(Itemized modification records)
• • •
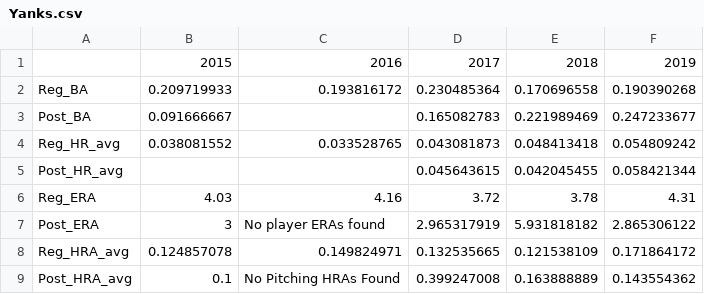
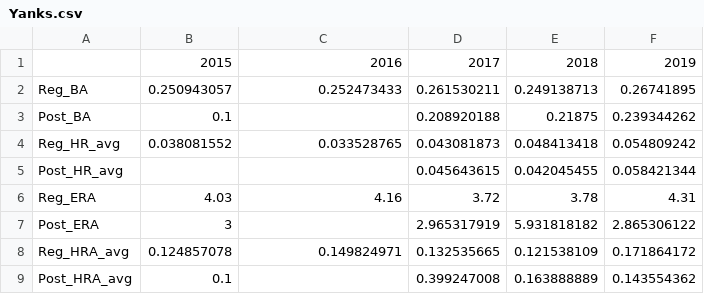
Before and after one commit to benrush58/BaseballStats, a CSV file: Yanks.csv, drawn as a sheet.

```diff
--- a/Yanks.csv
+++ b/Yanks.csv
@@ -1,4 +1,4 @@
 ,2015,2016,2017,2018,2019
-Reg_BA,0.209719933,0.193816172,0.230485364,0.170696558,0.190390268
-Post_BA,0.091666667,,0.165082783,0.221989469,0.247233677
+Reg_BA,0.250943057,0.252473433,0.261530211,0.249138713,0.26741895
+Post_BA,0.1,,0.208920188,0.21875,0.239344262
 Reg_HR_avg,0.038081552,0.033528765,0.043081873,0.048413418,0.054809242
@@ -6,4 +6,4 @@ Post_HR_avg,,,0.045643615,0.042045455,0.058421344
 Reg_ERA,4.03,4.16,3.72,3.78,4.31
-Post_ERA,3,No player ERAs found,2.965317919,5.931818182,2.865306122
+Post_ERA,3,,2.965317919,5.931818182,2.865306122
 Reg_HRA_avg,0.124857078,0.149824971,0.132535665,0.121538109,0.171864172
-Post_HRA_avg,0.1,No Pitching HRAs Found,0.399247008,0.163888889,0.143554362
+Post_HRA_avg,0.1,,0.399247008,0.163888889,0.143554362
```
Also changed, not shown: 1 other file.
• • •
WHAT THIS TASK INVOLVES> Where a line of the data contains "file", copy that line.

RESPONSE>
Before and after one commit to benrush58/BaseballStats, a CSV file: Yanks.csv, drawn as a sheet.
Also changed, not shown: 1 other file.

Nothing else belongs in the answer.